A Balancing Act
Computer hardware continues to evolve at a rapid pace, leading to faster cores, smaller parts, and a huge boost in the availability of computational resources. In the world of CFD, high-performance computing (HPC) offers some significant advantages. You can run larger, more complex cases, which improve the accuracy of your results and provide deeper insight into your system. HPC also drives productivity by reducing simulation runtime and increasing throughput.
To take advantage of these benefits, software must keep pace with improvements in hardware. At Convergent Science, we hug the cusp of innovative technologies while ensuring the reliability and stability of our CONVERGE CFD software.
Leveraging the Cutting Edge
Convergent Science employs a team of HPC experts dedicated to improving the performance of CONVERGE on the latest computing hardware. In addition, we collaborate with several national laboratories and industry partners, including Argonne National Laboratory, Hewlett Packard Enterprise, Intel, Cray, and NVIDIA, to ensure CONVERGE scales well, to implement support for various MPI packages and CPU architectures, and to test CONVERGE on different HPC systems.
CONVERGE 3.0, the latest major release of our software, demonstrates the success of these efforts. With innovative strategies to make load balancing as efficient as possible, CONVERGE 3.0 scales linearly on thousands of cores.
It’s clear the CFD industry is moving toward a many-core architecture, and simulations are moving from a handful of cores to tens of thousands of cores. For clients who do not have the architecture to maintain and run a cluster themselves, we actively test and partner with cloud service providers. Cloud computing platforms offer affordable access to advanced computational resources that can be tailored to meet your simulation needs. CONVERGE is compatible with all major cloud providers for running highly parallel CFD simulations.
Increased Capability, Increased Capacity
The greater availability of computational resources allows you to run larger simulations and capture more complex phenomena, which offers benefits across the spectrum of application areas. For example, gas turbine simulations often contain hundreds of millions of cells. Running these cases on a low number of cores translates to extremely long runtimes, which are often unacceptable for fast-paced industry timelines. Using thousands of cores, however, you can obtain results in a reasonable amount of time, even for massive cases.
For internal combustion engines, with sufficient computational resources, you can run multiple engine cycles in a day for quick turnaround on geometry optimization, emissions studies, cyclic variability analysis, and other engine simulations.
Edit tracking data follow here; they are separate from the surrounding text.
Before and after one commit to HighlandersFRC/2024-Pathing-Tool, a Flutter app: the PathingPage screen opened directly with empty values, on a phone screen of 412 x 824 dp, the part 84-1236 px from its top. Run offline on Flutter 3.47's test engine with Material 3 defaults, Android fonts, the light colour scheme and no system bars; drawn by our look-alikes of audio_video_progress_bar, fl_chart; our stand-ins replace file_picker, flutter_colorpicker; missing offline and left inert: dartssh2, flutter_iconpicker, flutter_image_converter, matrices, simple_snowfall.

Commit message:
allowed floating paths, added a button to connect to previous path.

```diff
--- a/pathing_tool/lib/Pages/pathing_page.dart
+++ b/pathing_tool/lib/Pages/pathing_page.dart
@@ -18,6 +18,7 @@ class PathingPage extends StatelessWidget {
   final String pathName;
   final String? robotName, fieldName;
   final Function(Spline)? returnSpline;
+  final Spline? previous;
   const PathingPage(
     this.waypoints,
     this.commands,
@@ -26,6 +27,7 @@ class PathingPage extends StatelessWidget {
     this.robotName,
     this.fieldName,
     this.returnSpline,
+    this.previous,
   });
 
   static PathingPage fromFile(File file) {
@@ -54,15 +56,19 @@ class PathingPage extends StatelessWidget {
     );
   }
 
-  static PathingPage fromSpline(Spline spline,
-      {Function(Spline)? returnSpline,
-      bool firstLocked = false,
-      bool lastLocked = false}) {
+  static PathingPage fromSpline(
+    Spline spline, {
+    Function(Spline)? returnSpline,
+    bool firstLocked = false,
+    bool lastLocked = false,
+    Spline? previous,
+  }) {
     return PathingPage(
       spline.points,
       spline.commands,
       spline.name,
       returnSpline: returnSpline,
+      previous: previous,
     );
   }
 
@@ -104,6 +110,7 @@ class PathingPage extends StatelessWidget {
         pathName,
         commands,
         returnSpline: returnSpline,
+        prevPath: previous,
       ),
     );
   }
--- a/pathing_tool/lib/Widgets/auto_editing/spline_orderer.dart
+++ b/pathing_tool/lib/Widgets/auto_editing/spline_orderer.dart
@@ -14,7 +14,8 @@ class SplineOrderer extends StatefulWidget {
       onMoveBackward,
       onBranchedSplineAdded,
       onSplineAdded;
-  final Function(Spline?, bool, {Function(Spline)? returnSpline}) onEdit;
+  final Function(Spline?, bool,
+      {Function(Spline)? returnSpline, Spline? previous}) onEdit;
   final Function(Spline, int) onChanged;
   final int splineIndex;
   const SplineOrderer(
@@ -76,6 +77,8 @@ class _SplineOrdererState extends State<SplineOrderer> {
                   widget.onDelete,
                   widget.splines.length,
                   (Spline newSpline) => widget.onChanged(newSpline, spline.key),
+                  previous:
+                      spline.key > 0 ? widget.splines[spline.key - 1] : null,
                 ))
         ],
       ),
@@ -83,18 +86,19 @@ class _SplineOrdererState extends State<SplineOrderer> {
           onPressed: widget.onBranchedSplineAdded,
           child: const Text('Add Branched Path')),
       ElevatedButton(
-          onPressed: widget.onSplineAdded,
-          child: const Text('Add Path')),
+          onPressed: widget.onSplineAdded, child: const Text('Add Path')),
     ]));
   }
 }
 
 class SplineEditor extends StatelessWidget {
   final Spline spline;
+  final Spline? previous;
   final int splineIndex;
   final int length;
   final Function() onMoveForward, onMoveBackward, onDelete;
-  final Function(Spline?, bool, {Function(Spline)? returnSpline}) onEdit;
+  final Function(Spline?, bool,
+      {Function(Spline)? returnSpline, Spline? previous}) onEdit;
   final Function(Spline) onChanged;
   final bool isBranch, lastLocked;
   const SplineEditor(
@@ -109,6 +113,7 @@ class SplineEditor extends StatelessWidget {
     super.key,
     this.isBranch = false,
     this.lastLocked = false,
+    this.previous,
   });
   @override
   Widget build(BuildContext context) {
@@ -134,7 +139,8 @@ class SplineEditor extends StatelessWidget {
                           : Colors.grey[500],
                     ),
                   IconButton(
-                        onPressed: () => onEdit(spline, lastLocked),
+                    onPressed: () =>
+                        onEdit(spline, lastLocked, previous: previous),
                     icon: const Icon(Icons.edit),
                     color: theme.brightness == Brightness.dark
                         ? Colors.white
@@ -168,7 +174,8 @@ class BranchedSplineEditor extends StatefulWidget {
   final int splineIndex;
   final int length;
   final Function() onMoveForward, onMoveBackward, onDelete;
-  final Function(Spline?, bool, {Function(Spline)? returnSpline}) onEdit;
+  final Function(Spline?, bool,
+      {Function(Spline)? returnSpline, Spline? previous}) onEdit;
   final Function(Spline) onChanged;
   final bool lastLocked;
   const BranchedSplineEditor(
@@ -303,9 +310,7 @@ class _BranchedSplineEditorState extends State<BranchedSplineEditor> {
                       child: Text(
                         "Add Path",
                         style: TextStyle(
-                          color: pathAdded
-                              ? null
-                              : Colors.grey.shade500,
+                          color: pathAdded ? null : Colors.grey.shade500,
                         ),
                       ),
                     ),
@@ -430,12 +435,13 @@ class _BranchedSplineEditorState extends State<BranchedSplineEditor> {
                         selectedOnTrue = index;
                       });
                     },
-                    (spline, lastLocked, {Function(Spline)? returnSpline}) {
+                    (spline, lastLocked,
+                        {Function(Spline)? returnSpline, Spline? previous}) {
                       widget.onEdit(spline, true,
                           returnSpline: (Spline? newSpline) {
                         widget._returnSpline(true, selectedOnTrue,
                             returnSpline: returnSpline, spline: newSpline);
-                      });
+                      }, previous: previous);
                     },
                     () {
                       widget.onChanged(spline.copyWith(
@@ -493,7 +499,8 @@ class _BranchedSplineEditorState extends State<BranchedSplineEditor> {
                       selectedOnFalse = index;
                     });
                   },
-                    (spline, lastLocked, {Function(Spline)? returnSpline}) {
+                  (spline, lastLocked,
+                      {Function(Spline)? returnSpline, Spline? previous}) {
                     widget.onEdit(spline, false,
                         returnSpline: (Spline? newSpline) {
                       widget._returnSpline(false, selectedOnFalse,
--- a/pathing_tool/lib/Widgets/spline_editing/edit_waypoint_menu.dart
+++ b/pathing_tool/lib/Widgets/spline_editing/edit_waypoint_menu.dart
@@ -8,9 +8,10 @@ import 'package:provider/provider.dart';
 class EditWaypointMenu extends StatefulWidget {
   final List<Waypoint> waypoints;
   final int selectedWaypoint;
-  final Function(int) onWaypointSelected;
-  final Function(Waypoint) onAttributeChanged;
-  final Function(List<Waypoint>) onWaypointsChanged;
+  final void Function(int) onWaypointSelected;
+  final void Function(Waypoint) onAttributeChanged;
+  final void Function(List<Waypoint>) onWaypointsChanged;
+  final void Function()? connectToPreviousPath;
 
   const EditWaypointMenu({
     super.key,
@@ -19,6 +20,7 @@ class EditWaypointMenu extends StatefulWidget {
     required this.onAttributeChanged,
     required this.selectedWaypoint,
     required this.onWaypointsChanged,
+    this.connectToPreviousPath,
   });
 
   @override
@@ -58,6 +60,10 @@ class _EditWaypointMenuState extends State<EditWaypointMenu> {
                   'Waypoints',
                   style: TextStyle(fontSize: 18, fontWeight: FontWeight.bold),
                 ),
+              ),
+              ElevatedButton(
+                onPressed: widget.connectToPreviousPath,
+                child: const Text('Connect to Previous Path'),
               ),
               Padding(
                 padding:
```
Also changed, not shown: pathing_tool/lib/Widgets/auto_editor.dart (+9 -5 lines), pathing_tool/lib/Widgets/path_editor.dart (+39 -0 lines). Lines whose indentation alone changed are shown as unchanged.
Running CONVERGE 3.0 on hundreds of cores, you can simulate more than 12 engine cycles in a single day!
|Cores||Time (h)||Speedup||Efficiency||Cells per core||Engine cycles per day|
Some applications require you to use a very fine mesh to, for example, resolve flame structures with large eddy simulations (LES) or resolve small gaps in pumps and compressors, which means a large overall cell count. Pairing CONVERGE 3.0 with the power of HPC accelerates these simulations, so that you don’t have to sacrifice accuracy for speed.